Exercise:
Find every line containing the string "whiteNoise" in the data below, and report how many there are, with no other words.

Itemized modification records:

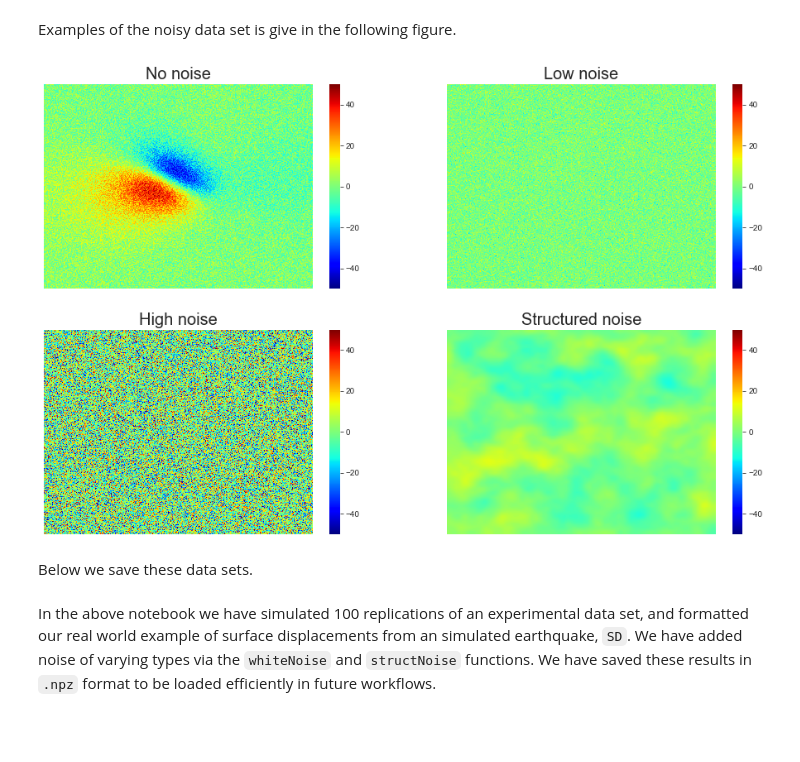
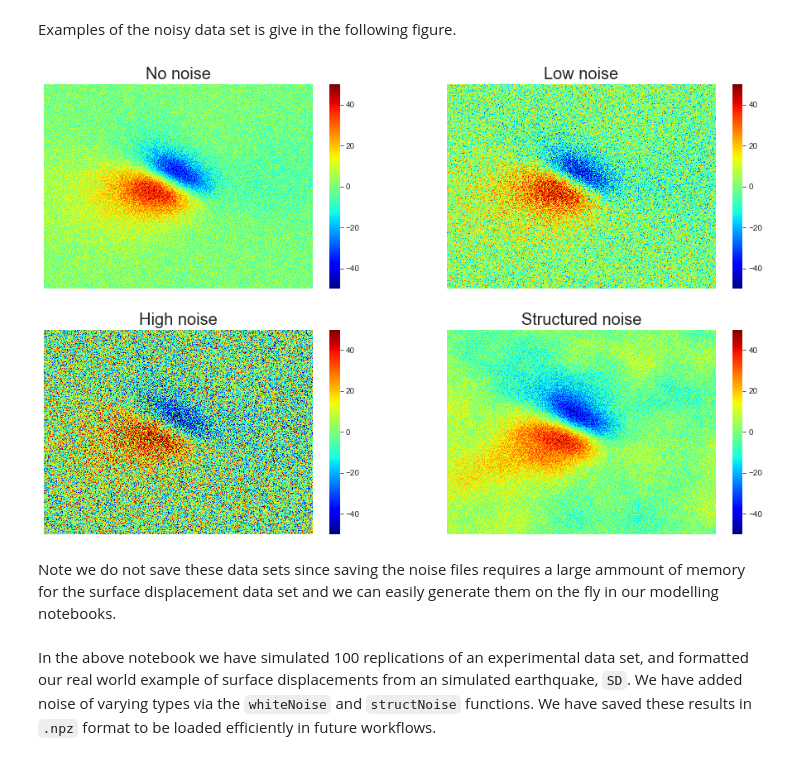
Before and after one commit to JulianAustin1993/dftsm-python, a Jupyter notebook: notebooks/data_generation.ipynb, the cells around one changed output. Saved outputs shown, nothing was run; the diff lists cells and outputs as text; code cells hidden in the pictures; blank space fills up the shorter version.

Commit message:
Surface Displacement results

```diff
--- a/notebooks/data_generation.ipynb
+++ b/notebooks/data_generation.ipynb
@@ -166,14 +167,0 @@ We develop a function for each which takes in variance parameter and size of dat
-# %%
-def whiteNoise(var, ds_size):
-    return np.random.normal(0, var, ds_size)
-
-def structNoise(var, ds_size, l=0.2, scale_percent=20):
-    kernel = Matern(nu=1.5, sigma=np.sqrt(var), rho=[l,l])
-    n = ds_size[0]
-    width = int(ds_size[2] * scale_percent / 100)
-    height = int(ds_size[1] * scale_percent / 100)
-    s =  np.array(np.meshgrid(np.linspace(0,1,height), np.linspace(0,1,width))).reshape(2,-1).T
-    gp = GP(kernel)
-    sn = gp.draw(s, n).reshape(n, width, height)
-    output = np.array([cv2.resize(sni, (ds_size[2], ds_size[1]), interpolation = cv2.INTER_CUBIC) for sni in sn]).reshape(n, -1)
-    return output
@@ -184,7 +186,7 @@ Using the `whiteNoise` function we can simulate the unstructured noise for both
 # %%
 X_sim_ln = np.array([whiteNoise(0.2, X_sim.shape) for j in np.arange(100)])
 X_sim_hn = np.array([whiteNoise(1.0, X_sim.shape) for j in np.arange(100)])
-X_sim_sn = np.array([structNoise(0.3, (X_sim.shape[0], S1, S2), scale_percent=25, l=0.2**2) for j in np.arange(100)])
+X_sim_sn = np.array([structNoise(1.0, (X_sim.shape[0], S1, S2), scale_percent=25, l=0.2**2) for j in np.arange(100)])
 # %% [markdown]
 Examples of the noisy data set is give in the following figure.
 # %%
@@ -209,20 +211,18 @@ np.savez('../data/simulated_sn.npz', sim=X_sim_sn)
 # %% [markdown]
 ### Surface Displacement
 # %%
-SD_ln = whiteNoise(5.0, SD.shape)
+SD_ln = whiteNoise(10.0, SD.shape)
 SD_hn = whiteNoise(20.0, SD.shape)
-SD_sn = structNoise(20.0, (SD.shape[0], *IMG_SIZE), scale_percent=10, l=0.3**2)
+SD_sn = structNoise(20.0, (SD.shape[0], *IMG_SIZE), scale_percent=10, l=0.4**2)
 # %% [markdown]
 Examples of the noisy data set is give in the following figure.
 # %%
 sns.set_style("whitegrid")
 i = np.random.randint(SD.shape[0])
 fig,axs =plt.subplots(2,2,figsize=(16,10))
-for ax, X, X_lab in zip(axs.flatten(),[SD, SD_ln, SD_hn, SD_sn], ['No noise', 'Low noise', 'High noise','Structured noise']):
+for ax, X, X_lab in zip(axs.flatten(),[SD, SD+SD_ln, SD+SD_hn, SD + SD_sn], ['No noise', 'Low noise', 'High noise','Structured noise']):
     sns.heatmap(X[i].reshape(*IMG_SIZE), ax=ax, xticklabels=False, yticklabels=False, cmap='jet', vmin=-50, vmax = 50)
     ax.set_title(X_lab, fontsize=20)
 plt.show()
 # %% [output]
-[figure, old version]
+[figure, new version]
-# %% [markdown]
-Below we save these data sets.
@@ -233,2 +229,4 @@ np.savez('../data/surf_disp_sn.npz', SD_sn=SD_sn)
+# %% [markdown]
+Note we do not save these data sets since saving the noise files requires a large ammount of memory for the surface displacement data set and we can easily generate them on the fly in our modelling notebooks.
 # %% [markdown]
 In the above notebook we have simulated 100 replications of an experimental data set, and formatted our real world example of surface displacements from an simulated earthquake, `SD`. We have added noise of varying types via the `whiteNoise` and `structNoise` functions. We have saved these results in `.npz` format to be loaded efficiently in future workflows.
```
Also changed, not shown: parts of 6 cells of this notebook, 38 other files.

Exercise output:
8